Page 10

water management


Water scarcity may spur improvements at manufacturing facilities Water is often consumed in large amounts and is a vital ingredient for making many common products, ranging from cars to smartphones and computer chips.


ow a new study from

ask how industry is responding to climate-

only when they face persistent drought,”

Penn State and UCLA

change-induced events, like droughts.

said Muthulingam, an associate professor

has discovered that com-

“Most of the prior research has been

of supply chain management. “These effects

panies that use water

focused on how companies are negatively

also extended into the facilities reducing

in their manufacturing

affecting the environment,” Dhanorkar said.

emissions in other ways, such as into the

processes may actually

“We wanted to flip it and see how companies

land and air, too.”

pivot to become efficient and more eco-

respond to climate change. It opens a new

The researchers said one explanation

friendly when water becomes increasingly

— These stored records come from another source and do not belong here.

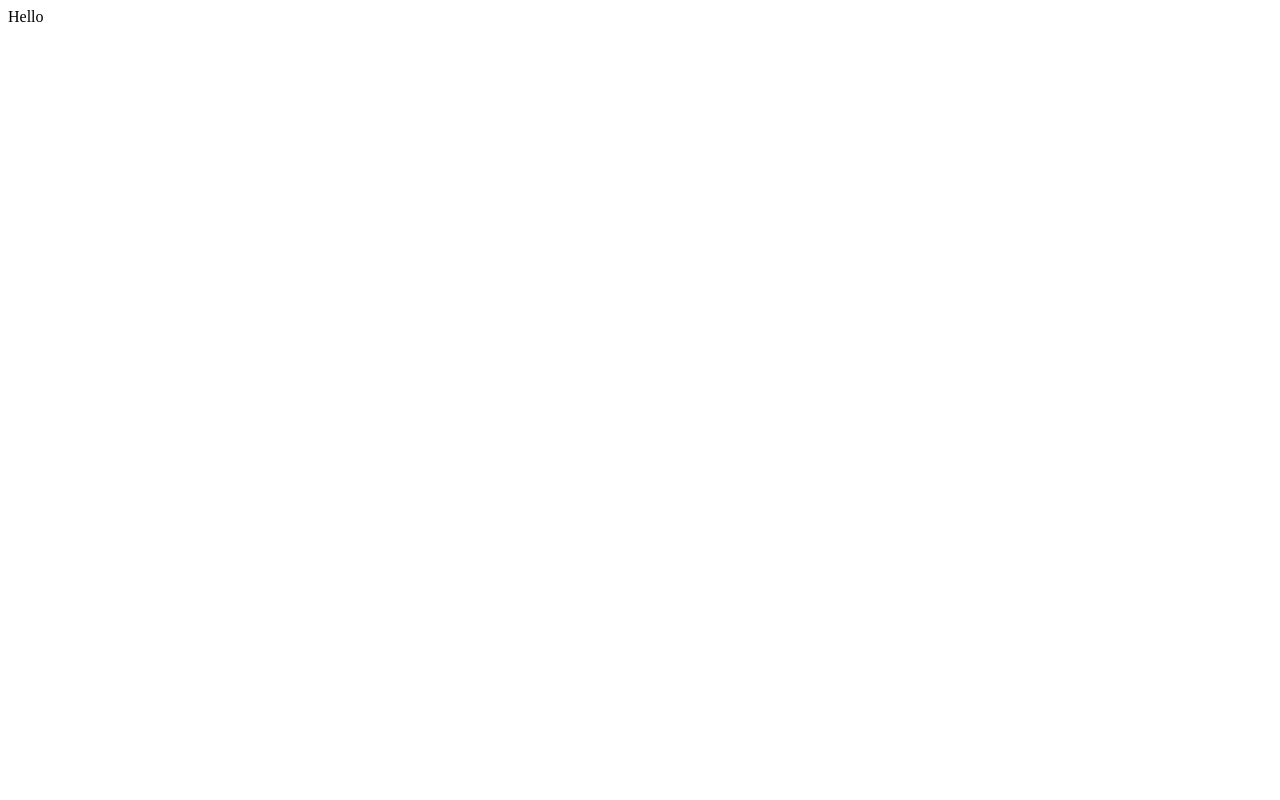
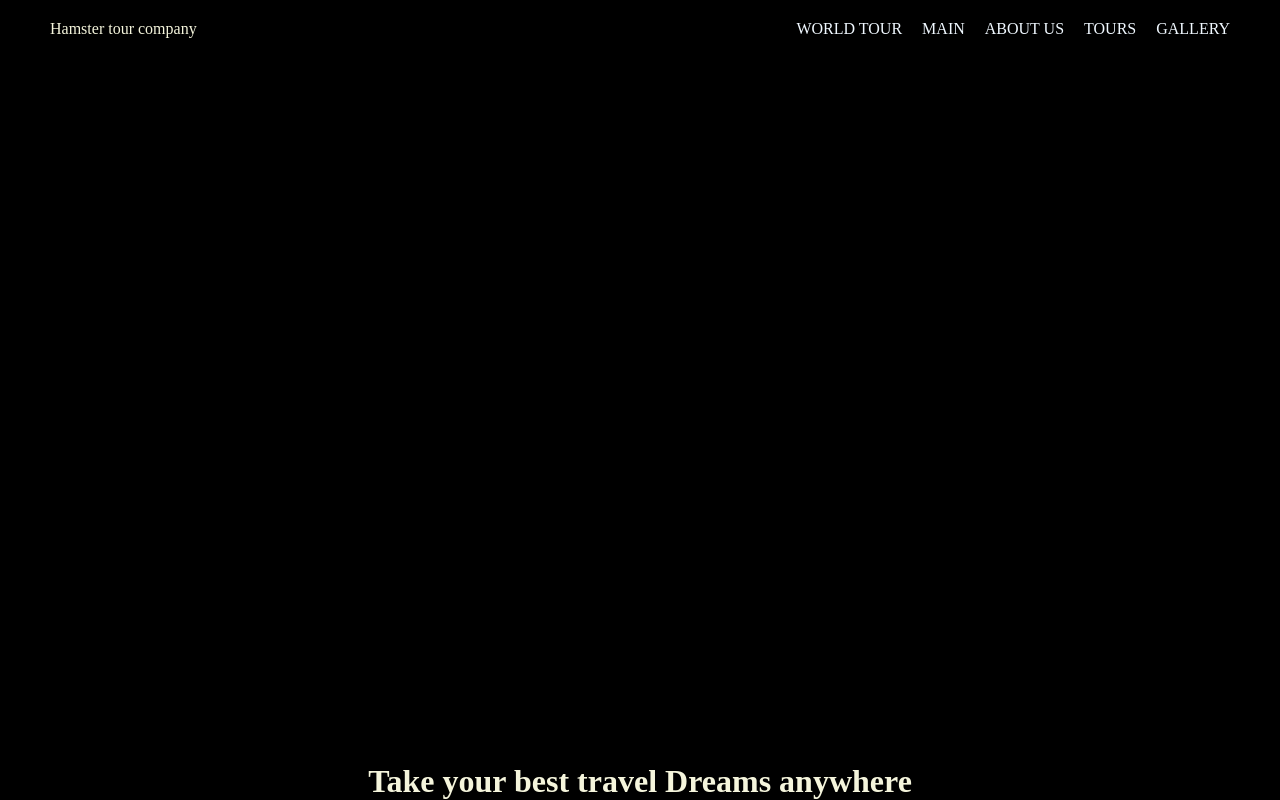
Before and after one commit to ivankozakovskyi-dotcom/tourism, a plain HTML site: page index.html in a window 1280 px wide. Drawn offline with Linux system fonts and the light colour scheme.

Commit message:
feat: add base html structure

```diff
--- a/index.html
+++ b/index.html
@@ -1,13 +1,27 @@
 <!DOCTYPE html>
 <html lang="en">
+
 <head>
     <meta charset="UTF-8">
     <meta name="viewport" content="width=device-width, initial-scale=1.0">
-    <title>Document</title>
+    <title>Hamster tour company</title>
     <link rel="stylesheet" href="./style.css">
 </head>
+
+
 <body>
-    <div>Hello</div>
-
+   <header class="hero">
+     <nav>
+        <div class="logo">Hamster tour company</div>
+        <ul>
+            <li><a href="#">WORLD TOUR</a></li>
+            <li><a href="#">MAIN</a></li>
+            <li><a href="#">ABOUT US</a></li>
+            <li><a href="#">TOURS</a></li>
+            <li><a href="#">GALLERY</a></li>
+        </ul>
+     </nav>
+     <div class="hero-content"><h1>Take your best travel Dreams anywhere</h1></div>
+   </header>
 </body>
 </html>
--- a/style.css
+++ b/style.css
@@ -0,0 +1,34 @@
+*{
+    margin: 0;
+    padding: 0;
+    box-sizing: border-box;
+}
+
+.hero{
+    height: 100vh;
+    color: beige;
+    background-color: black;
+    display: flex;
+    flex-direction: column; /* Элементы будут друг под другом (нав, текст, низ) */
+    justify-content: space-between; /* Распределит их: нав — вверх, текст — в центр, низ — в самый низ */
+    align-items: center; /* Выровняет всё по центру по горизонтали */
+}
+
+a{
+    text-decoration: none;
+    color: aliceblue;
+}
+
+
+nav {
+    display: flex; /* Выстраивает ЛОГО и СПИСОК в ряд */
+    justify-content: space-between;
+    width: 100%;
+    padding: 20px 50px;
+}
+
+ul {
+    display: flex; /* Выстраивает ПУНКТЫ МЕНЮ внутри списка в ряд */
+    list-style: none; /* Убирает точки */
+    gap: 20px; /* Расстояние между ссылками */
+}
```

area of research that can, in the future, start

for the results could be that water scarcity

scarce during times of drought.

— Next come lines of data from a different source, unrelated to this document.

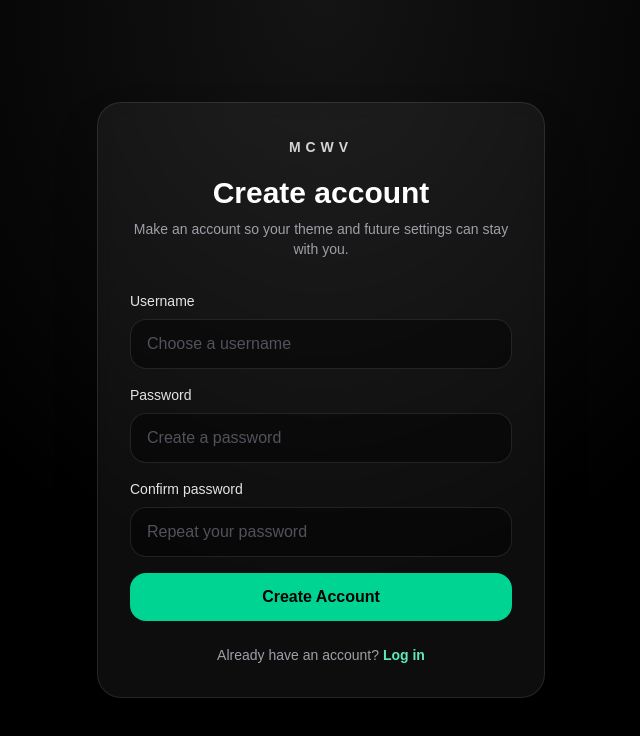
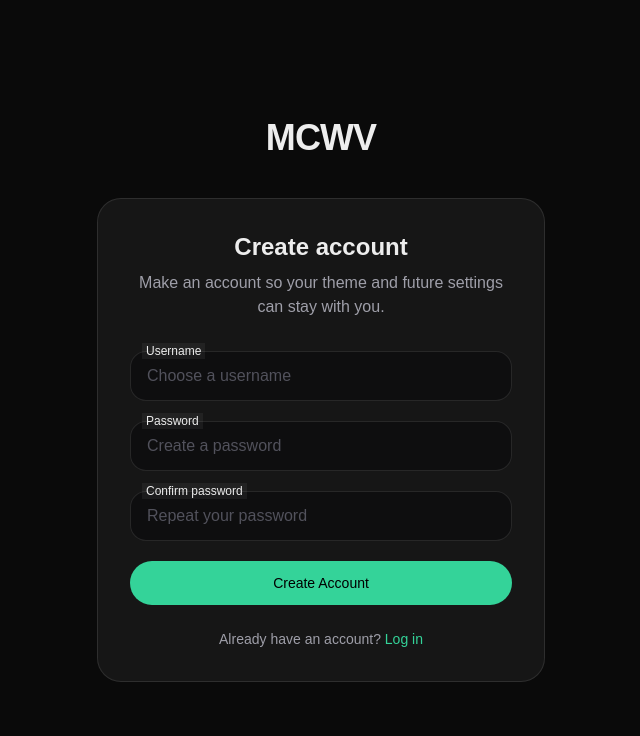
Before and after one commit to ILostMyMicrowave/mcwv-hub, a Next.js app: page /signup in a window 1280 px wide. Shown: the top 736 px of the page, without its empty margins (319-959 px from the left). Built offline with nearby package versions, Linux system fonts and the light colour scheme; no server answers.

Commit message:
Update page.tsx

```diff
--- a/app/signup/page.tsx
+++ b/app/signup/page.tsx
@@ -12,6 +12,7 @@ export default function SignupPage() {
   const [confirm, setConfirm] = useState("");
   const [error, setError] = useState("");
   const [loading, setLoading] = useState(false);
+  const [focusedField, setFocusedField] = useState<string | null>(null);
 
   async function handleSignup(e: React.FormEvent) {
     e.preventDefault();
@@ -27,13 +28,8 @@ export default function SignupPage() {
     try {
       const res = await fetch("/api/auth/signup", {
         method: "POST",
-        headers: {
-          "Content-Type": "application/json",
-        },
-        body: JSON.stringify({
-          username,
-          password,
-        }),
+        headers: { "Content-Type": "application/json" },
+        body: JSON.stringify({ username, password }),
       });
 
       const data = await res.json().catch(() => ({}));
@@ -52,67 +48,152 @@ export default function SignupPage() {
   }
 
   return (
-    <main className="relative min-h-screen overflow-hidden bg-black text-white">
-      <div className="absolute inset-0 bg-[radial-gradient(ellipse_at_top,_rgba(255,255,255,0.08),_transparent_55%)]" />
+    <main
+      className="min-h-screen flex items-center justify-center px-4"
+      style={{ background: "var(--background)" }}
+    >
+      <div
+        className="w-full max-w-md"
+        style={{ animation: "fadeInUp 0.6s ease-out forwards" }}
+      >
+        <div className="text-center mb-10">
+          <h1
+            className="text-4xl font-bold tracking-tight"
+            style={{ color: "var(--foreground)" }}
+          >
+            MCWV
+          </h1>
+        </div>
 
-      <div className="relative mx-auto flex min-h-screen max-w-6xl items-center justify-center px-4 py-10">
-        <div className="w-full max-w-md rounded-3xl border border-white/10 bg-white/5 p-8 shadow-2xl shadow-black/40 backdrop-blur">
-          <div className="mb-8 text-center">
-            <Link
-              href="/"
-              className="text-sm font-semibold tracking-[0.35em] text-zinc-300"
-            >
-              MCWV
-            </Link>
-
-            <h1 className="mt-4 text-3xl font-bold">Create account</h1>
-            <p className="mt-2 text-sm text-zinc-400">
+        <div
+          className="rounded-3xl border p-8"
+          style={{
+            background: "var(--card)",
+            borderColor: "var(--border)",
+            animation: "fadeInUp 0.6s ease-out forwards",
+            animationDelay: "0.1s",
+            opacity: 0,
+          }}
+        >
+          <div className="text-center mb-8">
+            <h2 className="text-2xl font-semibold">Create account</h2>
+            <p className="mt-2 text-zinc-400">
               Make an account so your theme and future settings can stay with you.
             </p>
           </div>
 
-          <form className="space-y-4" onSubmit={handleSignup}>
-            <div>
-              <label className="mb-2 block text-sm font-medium text-zinc-200">
+          <form onSubmit={handleSignup} className="space-y-5">
+            <div
+              className="relative"
+              style={{
+                animation: "fadeInUp 0.4s ease-out forwards",
+                animationDelay: "0.2s",
+                opacity: 0,
+              }}
+            >
+              <label
+                htmlFor="username"
+                className="absolute -top-2 left-3 bg-card px-1 text-xs text-zinc-400 transition-colors duration-200"
+                style={{
+                  background: "var(--card)",
+                  color: focusedField === "username" ? "var(--primary)" : "var(--foreground)",
+                }}
+              >
                 Username
               </label>
               <input
+                id="username"
                 type="text"
                 value={username}
                 onChange={(e) => setUsername(e.target.value)}
+                onFocus={() => setFocusedField("username")}
+                onBlur={() => setFocusedField(null)}
                 placeholder="Choose a username"
-                className="w-full rounded-2xl border border-white/10 bg-black/40 px-4 py-3 text-white outline-none transition placeholder:text-zinc-600 focus:border-emerald-400/40"
+                className="w-full rounded-2xl border bg-zinc-950/50 px-4 py-3 text-white placeholder-zinc-600 transition-all duration-200 focus:outline-none"
+                style={{
+                  borderColor: focusedField === "username" ? "var(--primary)" : "var(--border)",
+                }}
+                disabled={loading}
               />
             </div>
 
-            <div>
-              <label className="mb-2 block text-sm font-medium text-zinc-200">
+            <div
+              className="relative"
+              style={{
+                animation: "fadeInUp 0.4s ease-out forwards",
+                animationDelay: "0.25s",
+                opacity: 0,
+              }}
+            >
+              <label
+                htmlFor="password"
+                className="absolute -top-2 left-3 bg-card px-1 text-xs text-zinc-400 transition-colors duration-200"
+                style={{
+                  background: "var(--card)",
+                  color: focusedField === "password" ? "var(--primary)" : "var(--foreground)",
+                }}
+              >
                 Password
               </label>
               <input
+                id="password"
                 type="password"
                 value={password}
                 onChange={(e) => setPassword(e.target.value)}
+                onFocus={() => setFocusedField("password")}
+                onBlur={() => setFocusedField(null)}
                 placeholder="Create a password"
-                className="w-full rounded-2xl border border-white/10 bg-black/40 px-4 py-3 text-white outline-none transition placeholder:text-zinc-600 focus:border-emerald-400/40"
+                className="w-full rounded-2xl border bg-zinc-950/50 px-4 py-3 text-white placeholder-zinc-600 transition-all duration-200 focus:outline-none"
+                style={{
+                  borderColor: focusedField === "password" ? "var(--primary)" : "var(--border)",
+                }}
+                disabled={loading}
               />
             </div>
 
-            <div>
-              <label className="mb-2 block text-sm font-medium text-zinc-200">
+            <div
+              className="relative"
+              style={{
+                animation: "fadeInUp 0.4s ease-out forwards",
+                animationDelay: "0.3s",
+                opacity: 0,
+              }}
+            >
+              <label
+                htmlFor="confirm"
+                className="absolute -top-2 left-3 bg-card px-1 text-xs text-zinc-400 transition-colors duration-200"
+                style={{
+                  background: "var(--card)",
+                  color: focusedField === "confirm" ? "var(--primary)" : "var(--foreground)",
+                }}
+              >
                 Confirm password
               </label>
               <input
+                id="confirm"
                 type="password"
                 value={confirm}
                 onChange={(e) => setConfirm(e.target.value)}
+                onFocus={() => setFocusedField("confirm")}
+                onBlur={() => setFocusedField(null)}
                 placeholder="Repeat your password"
-                className="w-full rounded-2xl border border-white/10 bg-black/40 px-4 py-3 text-white outline-none transition placeholder:text-zinc-600 focus:border-emerald-400/40"
+                className="w-full rounded-2xl border bg-zinc-950/50 px-4 py-3 text-white placeholder-zinc-600 transition-all duration-200 focus:outline-none"
+                style={{
+                  borderColor: focusedField === "confirm" ? "var(--primary)" : "var(--border)",
+                }}
+                disabled={loading}
               />
             </div>
 
             {error && (
-              <div className="rounded-2xl border border-red-500/20 bg-red-500/10 px-4 py-3 text-sm text-red-200">
+              <div
+                className="rounded-xl p-3 text-sm text-red-200 animate-shake"
+                style={{
+                  background: "rgba(239, 68, 68, 0.15)",
+                  border: "1px solid rgba(239, 68, 68, 0.3)",
+                }}
+                role="alert"
+              >
                 {error}
               </div>
             )}
@@ -120,23 +201,41 @@ export default function SignupPage() {
             <button
               type="submit"
               disabled={loading}
-              className="w-full rounded-2xl bg-emerald-400 px-4 py-3 font-semibold text-black transition hover:opacity-90 disabled:opacity-60"
+              className="w-full rounded-full py-3 text-sm font-medium transition-all duration-200 hover:scale-[1.02] active:scale-[0.98] disabled:opacity-50 disabled:cursor-not-allowed disabled:hover:scale-100"
+              style={{
+                background: "var(--primary)",
+                color: "#000",
+              }}
             >
               {loading ? "Creating..." : "Create Account"}
             </button>
           </form>
 
-          <p className="mt-6 text-center text-sm text-zinc-400">
+          <p className="mt-6 text-center text-sm text-zinc-400" style={{ animation: "fadeInUp 0.4s ease-out forwards", animationDelay: "0.4s", opacity: 0 }}>
             Already have an account?{" "}
             <Link
               href="/login"
-              className="font-semibold text-emerald-300 hover:underline"
+              className="font-medium hover:underline transition-colors"
+              style={{ color: "var(--primary)" }}
             >
               Log in
             </Link>
           </p>
         </div>
       </div>
+
+      <style jsx>{`
+        @keyframes fadeInUp {
+          from { opacity: 0; transform: translateY(20px); }
+          to { opacity: 1; transform: translateY(0); }
+        }
+        @keyframes shake {
+          0%, 100% { transform: translateX(0); }
+          10%, 30%, 50%, 70%, 90% { transform: translateX(-4px); }
+          20%, 40%, 60%, 80% { transform: translateX(4px); }
+        }
+        .animate-shake { animation: shake 0.5s ease-in-out; }
+      `}</style>
     </main>
   );
 }
```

to look at not just manufacturing, but also

prompts companies to become more careful

The researchers — including Suvrat

how these climate-change-induced events

about how they use water. But, because

Dhanorkar and Suresh Muthulingam from

affect innovation and other economic factors

water is used across processes, companies

Penn State and Charles Corbett from UCLA

like unemployment.”

become aware of other areas where they

— found in their study that subsequent to

For the study, the researchers gathered

periods of water scarcity, manufacturing

data from 3092 manufacturing facilities in

“A lot of these industries use water

facilities that use water extensively stream-

Texas from 2000 to 2016. The research-

at different points in their processes,”

lined their processes to lower their toxic

ers focused their study on Texas because

Dhanorkar said. “So, when there’s water

emissions into water, like lakes and rivers.

the state frequently experiences droughts

shortage and you’re investigating how to

An added benefit the researchers found

and periods of water scarcity, as well as

improve water usage, it may also reveal

was that the changes in the processes also

producing many types of products including

shortcomings in other aspects of the

resulted in reduced toxic emissions into land

food, petroleum, coal, chemicals and metal.

processes that aren’t related to water as

and air. On average, the estimated reductions

The data included information on the

well. These companies might be learning

weeks of drought experienced by each facil-

a lot about their processes not just from

ity and the total amount of toxic emissions

a water standpoint, but more broadly.”

in toxic emissions were more than 2.5%. Dhanorkar, an associate professor of supply chain and information systems,

recorded at each facility.

can improve as well.

Dhanorkar and Muthulingam said they

said the study — recently published in the

“We found that water scarcity can induce

hope that in addition to spurring additional

journal Management Science — is one of the

manufacturing facilities that rely heavily

research on the topic, policymakers could

first to flip the question of how industry is

on water to improve their environmental

also use the findings to inform future poli-

contributing to climate change and instead

performance by lowering toxic releases, but

cies around climate change.

10 Sustainability Matters - Feb/Mar 2022